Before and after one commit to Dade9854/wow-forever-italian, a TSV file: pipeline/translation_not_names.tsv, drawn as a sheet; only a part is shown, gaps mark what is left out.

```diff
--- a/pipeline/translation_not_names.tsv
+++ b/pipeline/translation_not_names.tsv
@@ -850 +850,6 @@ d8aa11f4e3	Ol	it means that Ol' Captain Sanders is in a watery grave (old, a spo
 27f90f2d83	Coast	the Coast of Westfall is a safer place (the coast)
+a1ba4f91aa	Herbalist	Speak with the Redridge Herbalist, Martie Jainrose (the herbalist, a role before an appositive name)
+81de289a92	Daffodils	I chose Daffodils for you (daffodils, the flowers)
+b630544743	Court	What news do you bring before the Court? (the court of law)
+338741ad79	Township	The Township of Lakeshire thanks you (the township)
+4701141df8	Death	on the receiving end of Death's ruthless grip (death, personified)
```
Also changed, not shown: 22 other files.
================
> _Work to complete_
Gather from the records above every line containing the string "shown".

> _Exercise output_
Before and after one commit to Dade9854/wow-forever-italian, a TSV file: pipeline/translation_not_names.tsv, drawn as a sheet; only a part is shown, gaps mark what is left out.
Also changed, not shown: 22 other files.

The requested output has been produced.